At times, Gage seems to take an almost sentimental view of Communist Party USA members who sought “racial justice,” fought for workers against the greedy capitalist corporations, and had a liberal “social vision.” She criticizes Hoover for his “reactionary” view which saw “communism as a challenge to the racial, religious, and social principles he held most dear.” We now know, and Gage doesn’t dispute, that the American Communist Party was then financially beholden and ideologically aligned to Stalin’s Soviet Union. Hoover’s work against domestic communism should be lauded, not condemned.
Hoover also went after the so-called “New Left”—the anti-war, anti-authority, and sometimes pro-communist movement of 1960s radicals that Gage appears to admire more than “the white middle class” Americans who always rose “to Hoover’s defense.”
Hoover, as Gage acknowledges, professionalized the FBI, turning it into one of the most respected law enforcement agencies in the world. He also actively promoted the FBI’s work and sought to protect its reputation against its many detractors. He curried favor with friendly journalists and politicians, including the eight presidents he served. Gage shows that Hoover was more comfortable when Republicans held the White House—Eisenhower and Nixon were probably his two favorites, though he got along well with both FDR and LBJ.
Gage spends an inordinate amount of ink on Hoover’s relationship with Clyde Tolson, whom she depicts as Hoover’s life partner. It seems quite clear that they were a couple, and Gage, as have others, notes the hypocrisy of Hoover’s professed conservative religious moralism in light of his relationship with Tolson. Hoover in his last will and testament left almost everything he owned to Tolson.
In the book’s epilogue, Gage drops any pretense of objectivity. Hoover, she writes, was a “racist and a demogogue, a single-minded seeker of power, a small-minded and twisted man intolerant of even his own desires.” He contained and crippled “movements seeking racial and social justice,” and thereby limited “the forms of democracy and governance that might have been possible.” But Hoover, Gage writes, is not solely to blame. It is conservatives and their “reactionary politics” and the “abuses they inspire” that share in Hoover’s blame.

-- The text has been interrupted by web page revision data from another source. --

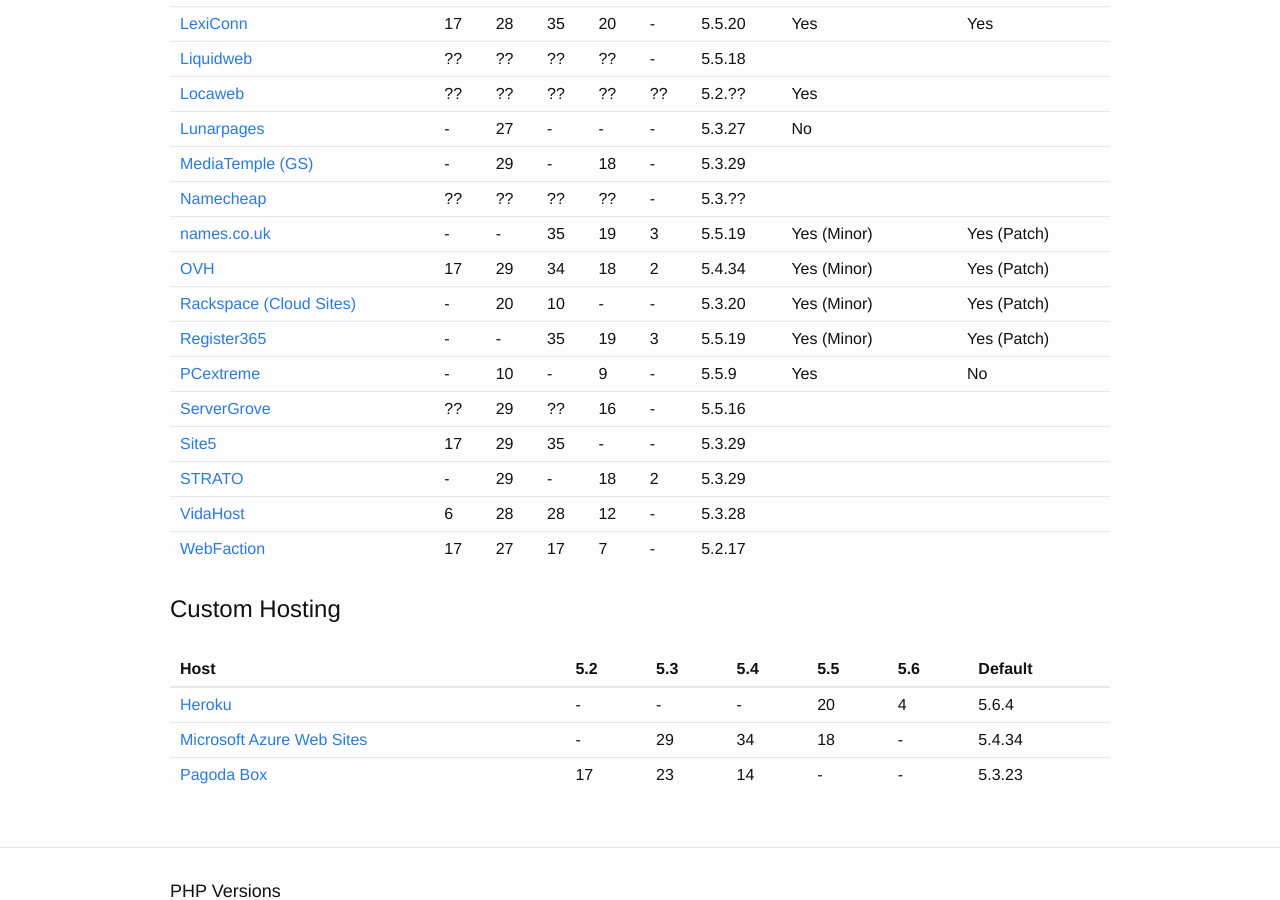
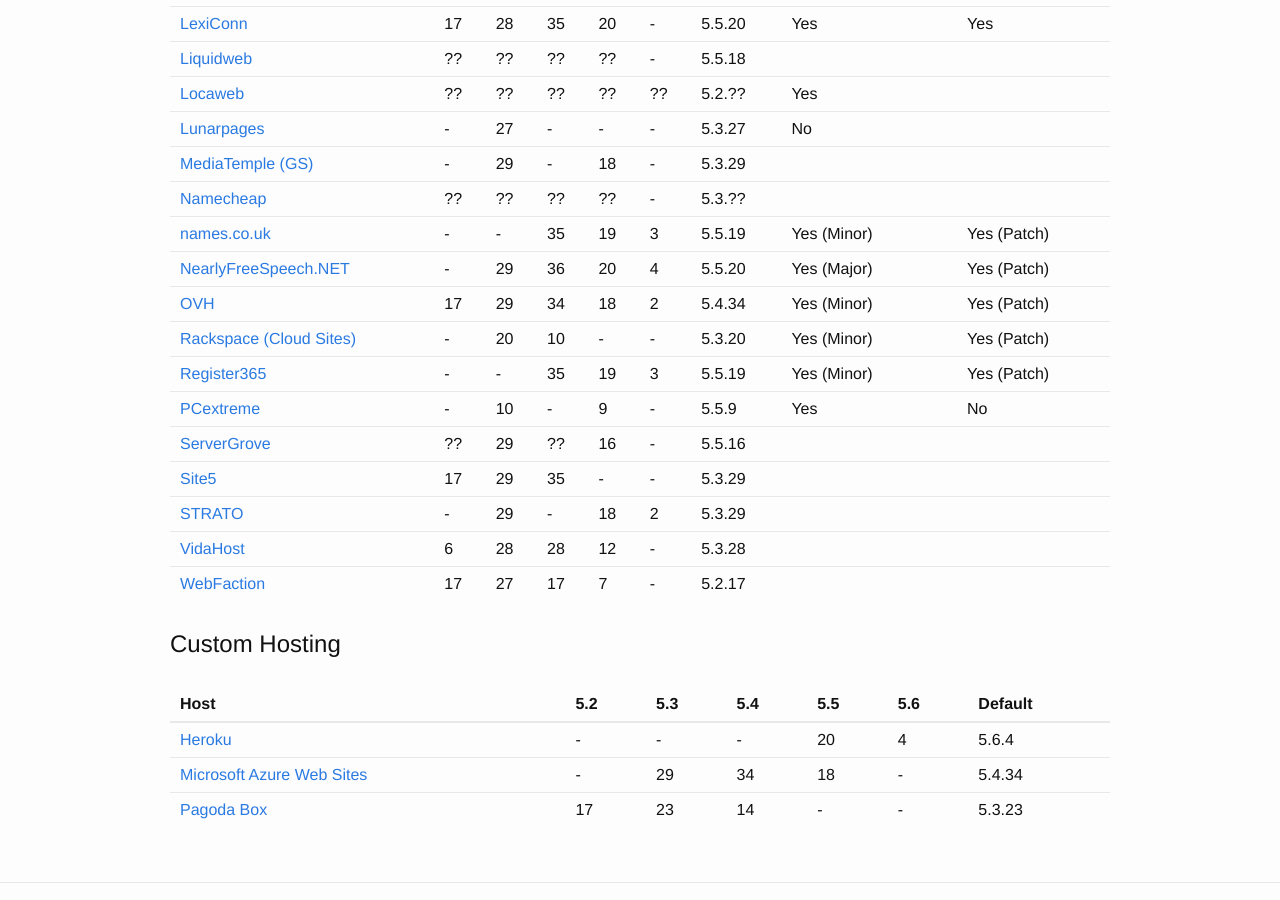
Before and after one commit to phpversions/phpversions.info, a Jekyll site: the page built from index.html, in a window 1280 px wide and 900 px high, scrolled down 1017 px. Built offline with Jekyll 4.4.1, drawn with Linux system fonts in a browser that asks for light colours.

Commit message:
Add NearlyFreeSpeech.NET

```diff
--- a/_data/shared_hosts.yml
+++ b/_data/shared_hosts.yml
@@ -156,6 +156,16 @@
   manual_update: "Yes (Minor)"
   auto_update: "Yes (Patch)"
 
+- name: "NearlyFreeSpeech.NET"
+  url: "https://www.nearlyfreespeech.net/"
+  php53: 29
+  php54: 36
+  php55: 20
+  php56: 4
+  default: 5.5.20
+  manual_update: "Yes (Major)"
+  auto_update: "Yes (Patch)"
+
 - name: "OVH"
   url: "https://www.ovh.ie/web-hosting/"
   php52: 17
```
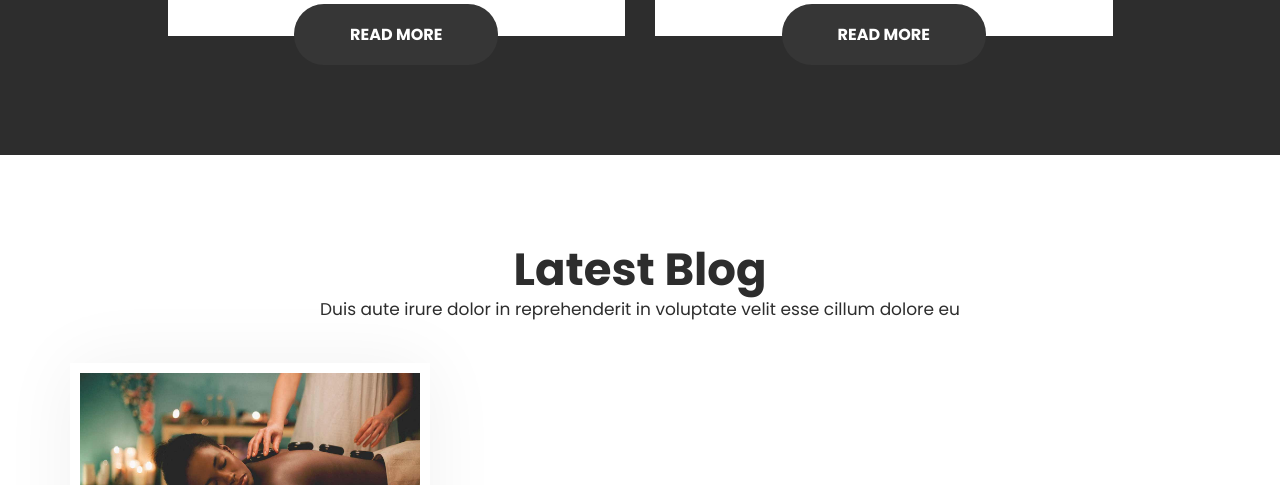
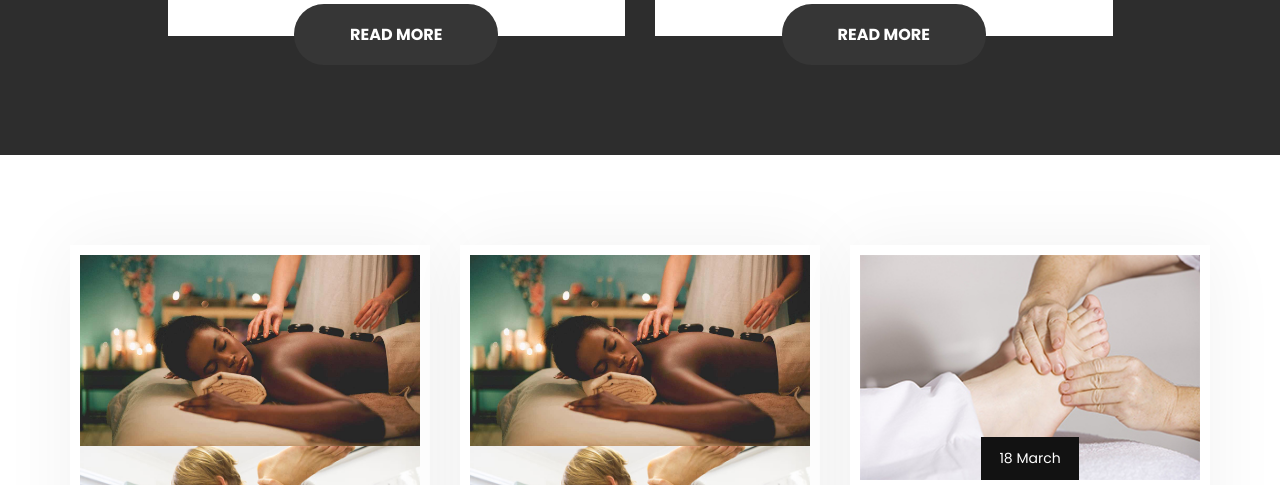
Before and after one commit to mahdirakizadeh/bliss, a Django app: page / in a window 1280 px wide. Shown: the part 6015-6500 px from the top of the page. Run offline with Django 4.2, Linux system fonts and the light colour scheme; data comes from the database, SQL or seed files in the repository; some libraries are stand-ins or nearby versions.

Commit message:
improved some skill of front

```diff
--- a/Templates/Base.html
+++ b/Templates/Base.html
@@ -57,6 +57,9 @@
                             <ul class="d-inline-flex">
                                 <input type=button value="←" onClick="javascript:history.go(-1);">
                                 <input type=button value="→" onClick="javascript:history.go(+1);">
+                                {% if request.user.is_admin %}
+                                    <li><a href="{% url 'home:bucket' %}">Bucket</a></li>
+                                {% endif %}
                                 <li><a class="active" href="{% url 'home:home' %}">Home</a></li>
                                 <li><a href="{% url 'about:about' %}">About</a></li>
                                 <li><a href="{% url 'product:product' %}">Service</a></li>
@@ -400,31 +403,31 @@
 <div class="blog">
     <div class="container">
         <div class="row">
-            <div class="col-md-12">
-                <div class="titlepage text_align_center ">
-                    <h2>Latest Blog</h2>
-                    <p>Duis aute irure dolor in reprehenderit in voluptate velit esse cillum dolore eu</p>
-                </div>
-            </div>
-        </div>
-
-        {% for bl in blog %}
-            <div class="row d_flex">
-                <div class=" col-md-4">
-                    <div class="latest">
-                        {% for img in imgb %}
-                            <figure><img src="{{ img.image.url }}" alt="#"/></figure>
-                        {% endfor %}
-                        <span>{{ bl.created }}</span>
-                        <div class="nostrud">
-                            <h3>{{ blog.title }}</h3>
-                            <p>{{ blog.body | truncatewords:28 }}</p>
-                            <a class="read_more" href="blog.html">Read More</a>
-                        </div>
-                    </div>
-                </div>
-            </div>
-        {% endfor %}
+{#            <div class="col-md-12">#}
+{#                <div class="titlepage text_align_center ">#}
+{#                    <h2>Latest Blog</h2>#}
+{#                    <p>Duis aute irure dolor in reprehenderit in voluptate velit esse cillum dolore eu</p>#}
+{#                </div>#}
+{#            </div>#}
+{#        </div>#}
+{##}
+{#        {% for bl in blog %}#}
+{#            <div class="row d_flex">#}
+{#                <div class=" col-md-4">#}
+{#                    <div class="latest">#}
+{#                        {% for img in imgb %}#}
+{#                            <figure><img src="{{ img.image.url }}" alt="#"/></figure>#}
+{#                        {% endfor %}#}
+{#                        <span>{{ bl.created }}</span>#}
+{#                        <div class="nostrud">#}
+{#                            <h3>{{ blog.title }}</h3>#}
+{#                            <p>{{ blog.body | truncatewords:28 }}</p>#}
+{#                            <a class="read_more" href="blog.html">Read More</a>#}
+{#                        </div>#}
+{#                    </div>#}
+{#                </div>#}
+{#            </div>#}
+{#        {% endfor %}#}
 
 
         {% for bl2 in blog %}
@@ -465,8 +468,7 @@
         <div class="row d_flex grig">
             <div class="col-md-6">
                 <div class="about_img">
-                    <figure><img src="{% static 'images/about_img.jpg' %}" alt="#"/>
-                    </figure>
+                    <figure><img src="{% static 'images/about_img.jpg' %}" alt="#"/></figure>
                 </div>
             </div>
             <div class="col-md-6 order">
--- a/Templates/inc/message.html
+++ b/Templates/inc/message.html
@@ -0,0 +1,6 @@
+{% if messages %}
+    {% for msg in messages %}
+         <p class="alert alert-{{ msg.tags }}">{{ msg }}</p>
+    {% endfor %}
+
+{% endif %}
```
Also changed, not shown: Templates/Base2.html (+46 -1 lines), products/templates/products/service-detail.html (+8 -0 lines).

How ironic, though unmentioned by Gage, that today it is the progressive Left that sings the praises of Hoover’s FBI as it investigates former President Donald Trump and many of his supporters, while many conservatives in the wake of the Russia-collusion hoax contend that the FBI has become too politicized. But then, today’s FBI is not Hoover’s FBI.